I WAS just five years old old when the Equal Pay Act 1970 received Royal Assent. In moving the bill, its main architect, Labour employment minister Barbara Castle, told the House of Commons that “the concept of equal pay for equal work is so self-evidently right and just that it has been part of our national thinking for a very long time.”

Employers were given a generous five-and-a-half years to get their house in order, so it did not come into force until the end of December 1975. Like everyone else, I believed that would be the end of the matter. Equal pay was now law, and women were on course for full equality in every other sphere of life.
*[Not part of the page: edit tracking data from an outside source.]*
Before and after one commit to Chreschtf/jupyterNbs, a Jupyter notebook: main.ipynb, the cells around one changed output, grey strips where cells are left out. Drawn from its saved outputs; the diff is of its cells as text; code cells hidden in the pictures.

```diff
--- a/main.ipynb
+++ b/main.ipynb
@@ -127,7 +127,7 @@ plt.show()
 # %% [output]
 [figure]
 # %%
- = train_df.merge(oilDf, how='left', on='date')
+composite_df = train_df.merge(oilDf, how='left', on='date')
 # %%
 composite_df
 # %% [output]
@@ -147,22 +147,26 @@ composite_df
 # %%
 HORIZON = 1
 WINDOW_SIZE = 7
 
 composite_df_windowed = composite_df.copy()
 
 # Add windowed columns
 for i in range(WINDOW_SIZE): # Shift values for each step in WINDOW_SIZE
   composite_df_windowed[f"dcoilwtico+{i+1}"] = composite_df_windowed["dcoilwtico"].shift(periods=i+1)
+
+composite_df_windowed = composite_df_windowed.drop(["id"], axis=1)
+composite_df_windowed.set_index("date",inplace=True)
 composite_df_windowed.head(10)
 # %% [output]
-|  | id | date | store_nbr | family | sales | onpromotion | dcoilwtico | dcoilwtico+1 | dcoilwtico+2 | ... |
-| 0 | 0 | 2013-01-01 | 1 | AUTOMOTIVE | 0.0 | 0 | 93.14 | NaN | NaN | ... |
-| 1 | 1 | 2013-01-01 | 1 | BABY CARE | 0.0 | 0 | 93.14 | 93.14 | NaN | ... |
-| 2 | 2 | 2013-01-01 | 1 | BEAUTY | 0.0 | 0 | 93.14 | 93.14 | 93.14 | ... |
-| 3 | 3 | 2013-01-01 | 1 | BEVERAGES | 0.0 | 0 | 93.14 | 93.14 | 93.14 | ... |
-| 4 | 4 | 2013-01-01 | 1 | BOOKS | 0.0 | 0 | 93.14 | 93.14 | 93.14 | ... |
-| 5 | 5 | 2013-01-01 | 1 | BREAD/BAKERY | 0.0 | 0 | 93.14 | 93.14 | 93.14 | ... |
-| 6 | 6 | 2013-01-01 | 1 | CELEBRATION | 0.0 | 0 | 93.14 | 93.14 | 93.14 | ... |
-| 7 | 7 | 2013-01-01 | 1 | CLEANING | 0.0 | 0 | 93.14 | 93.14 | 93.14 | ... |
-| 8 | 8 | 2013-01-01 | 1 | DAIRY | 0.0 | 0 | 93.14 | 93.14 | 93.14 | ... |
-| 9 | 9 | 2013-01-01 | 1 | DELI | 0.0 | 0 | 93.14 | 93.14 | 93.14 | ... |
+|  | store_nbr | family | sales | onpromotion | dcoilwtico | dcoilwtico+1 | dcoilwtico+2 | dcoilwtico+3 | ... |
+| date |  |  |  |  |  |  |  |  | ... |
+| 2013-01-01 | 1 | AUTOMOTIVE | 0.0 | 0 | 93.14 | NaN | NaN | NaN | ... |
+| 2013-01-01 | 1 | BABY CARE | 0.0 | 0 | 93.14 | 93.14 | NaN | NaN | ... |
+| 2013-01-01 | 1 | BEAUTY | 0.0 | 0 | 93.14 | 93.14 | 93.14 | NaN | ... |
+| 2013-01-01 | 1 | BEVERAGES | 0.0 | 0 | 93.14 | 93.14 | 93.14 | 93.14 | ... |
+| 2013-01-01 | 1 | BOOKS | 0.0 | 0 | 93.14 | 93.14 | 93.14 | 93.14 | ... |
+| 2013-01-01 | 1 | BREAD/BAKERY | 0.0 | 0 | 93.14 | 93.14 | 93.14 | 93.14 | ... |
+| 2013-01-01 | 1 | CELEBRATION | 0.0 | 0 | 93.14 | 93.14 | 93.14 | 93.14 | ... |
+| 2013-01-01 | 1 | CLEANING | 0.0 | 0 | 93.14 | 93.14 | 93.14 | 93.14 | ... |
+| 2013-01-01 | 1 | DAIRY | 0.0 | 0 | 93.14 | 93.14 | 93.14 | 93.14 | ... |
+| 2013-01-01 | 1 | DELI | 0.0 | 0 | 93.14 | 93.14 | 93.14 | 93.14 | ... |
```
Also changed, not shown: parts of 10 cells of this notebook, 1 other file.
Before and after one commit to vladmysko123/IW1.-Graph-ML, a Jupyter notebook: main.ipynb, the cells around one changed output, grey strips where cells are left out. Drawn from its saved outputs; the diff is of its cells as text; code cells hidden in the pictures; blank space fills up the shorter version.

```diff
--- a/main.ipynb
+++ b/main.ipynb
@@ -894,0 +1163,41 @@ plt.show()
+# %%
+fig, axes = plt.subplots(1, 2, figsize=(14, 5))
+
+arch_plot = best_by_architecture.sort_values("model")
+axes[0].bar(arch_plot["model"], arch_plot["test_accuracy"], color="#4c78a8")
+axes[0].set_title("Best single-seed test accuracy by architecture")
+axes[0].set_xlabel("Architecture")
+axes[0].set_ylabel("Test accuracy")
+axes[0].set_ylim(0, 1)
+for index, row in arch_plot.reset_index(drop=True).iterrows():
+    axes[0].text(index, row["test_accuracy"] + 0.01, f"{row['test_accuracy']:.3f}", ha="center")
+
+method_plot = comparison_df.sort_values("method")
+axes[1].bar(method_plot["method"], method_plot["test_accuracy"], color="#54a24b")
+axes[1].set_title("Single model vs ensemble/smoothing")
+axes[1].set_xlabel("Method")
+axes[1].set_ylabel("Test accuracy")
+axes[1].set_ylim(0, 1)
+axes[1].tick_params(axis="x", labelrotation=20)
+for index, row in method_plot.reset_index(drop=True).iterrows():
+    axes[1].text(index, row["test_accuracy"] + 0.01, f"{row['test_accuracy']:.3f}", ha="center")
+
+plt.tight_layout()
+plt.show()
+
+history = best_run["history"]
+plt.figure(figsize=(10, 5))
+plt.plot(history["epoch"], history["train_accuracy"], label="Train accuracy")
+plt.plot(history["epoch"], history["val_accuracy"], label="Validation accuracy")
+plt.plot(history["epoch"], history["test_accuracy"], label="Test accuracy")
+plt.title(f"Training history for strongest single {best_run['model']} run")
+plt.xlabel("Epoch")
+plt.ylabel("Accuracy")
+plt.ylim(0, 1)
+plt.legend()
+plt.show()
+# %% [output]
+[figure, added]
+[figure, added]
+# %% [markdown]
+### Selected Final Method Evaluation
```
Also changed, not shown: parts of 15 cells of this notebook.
Oh, how naïve we were.

Last week – a mere 42 years later – Scotland’s public spending watchdog, the Accounts Commission, publicly reprimanded Scotland’s local authorities for their abysmal failure to sort out an equal pay dispute that has been raging on across the UK since the end of the last millennium.

The Single Status Agreement was supposed to bring to an end to historical inequalities of pay rates within local councils. It was a deal between trade unions and employers to ensure equal pay for work of equal value. It was supposed to end the pay gap between those in traditionally “female” occupations, such as school cleaners and dinner ladies, and those in “male” roles such as janitors and street sweepers.

No disrespect to the men delivering these vital services, but it was the women who were being robbed. And it was all supposed to be ironed out by 1999.

That was until councils — overwhelmingly male in composition – decided that it would cost too much to treat women fairly and compensate them for the money they had lost. So, they dug in their heels.

It has to be said that the hierarchy of certain trade unions – again male-dominated – were complicit with this scandal. In 2004, when I was an MSP, I argued till I was blue in the face with some otherwise progressive left-wing trade unionists and socialists that this injustice should be ended, whatever the cost.

Back then, incidentally, the Labour-LibDem coalition did not have to struggle to balance the books every April because of austerity budgets enforced on them by the UK Government.

The year I was elected, I was incredulous that the Scottish Parliament had underspent its budget by just less than £400 million, and by 2006 had amassed an £800m surplus. So, when the same Labour politicians today attack the current Scottish Government for failing to spend money that it doesn’t actually have, I can’t help but think of all the things they could have easily have done during the economic good times.

But back to justice for women – an outrage that should have been sorted out once and for all. This is not a party-political point because, to varying degrees, almost all councils are still “dragging their feet,” in the words of the Accounts Commission.

Last week, SNP-led West Dunbartonshire Council refused to settle the balance of its debt to up to 3000 women on the grounds that they had failed to lodge a claim for what they were entitled to.

Respected pro-independence campaigner and Vale of Leven councillor Jim Bollan, of the Community Party, said: “It’s unacceptable for one woman to suffer injustice, but 2865 is quite incredible.” Predictably, Jackie Baillie joined in the fray, with plenty of sound and fake fury but zero credibility.

In adjacent Glasgow, the council which was at the time led by her party had to be dragged up before the Court of Session because of its refusal to do the right thing. The ruling went against the council, which had just fallen under the control of the SNP – and now the city faces a £500m shortfall. And I wearily expect that, if and when the new council has to make hard choices to compensate tens of thousands of women, Jackie Baillie’s Labour colleagues will cynically up the outrage to maximise political advantage from the mess they bequeathed.

It’s now time for all councils to take responsibility – even if that means picking up the tab left on the table by their political rivals. Back in 2004, when the first, now famous equal pay claims were won, I heard many people – or to be precise, many men – condemning women for pursuing their claims through the courts via “no win, no fee” lawyers. They were made to feel ashamed of taking legal action. They should have relied instead on collective negotiations by trade unions, so the narrative went. And if they insisted in pursuing justice, councils would face bankruptcy and jobs would be put at risk.

It was not the finest hour of Scotland’s public-sector trade unions. Bizarrely, they were only finally dragged onto the battlefield by private-sector lawyers.

The overall bill for equal pay claims could have been minimised if councils had paid up properly in the first place. The costs could have been managed year on year – and the legal bills for battling against women could have been avoided.

It’s not that I don’t agree with collective action. But when the collective reinforces structural inequality in society, it fails.

And let’s hope that when it comes to the outstanding claims, our current crop of council leaders, whatever their political allegiances, don’t make the same mistake all over again.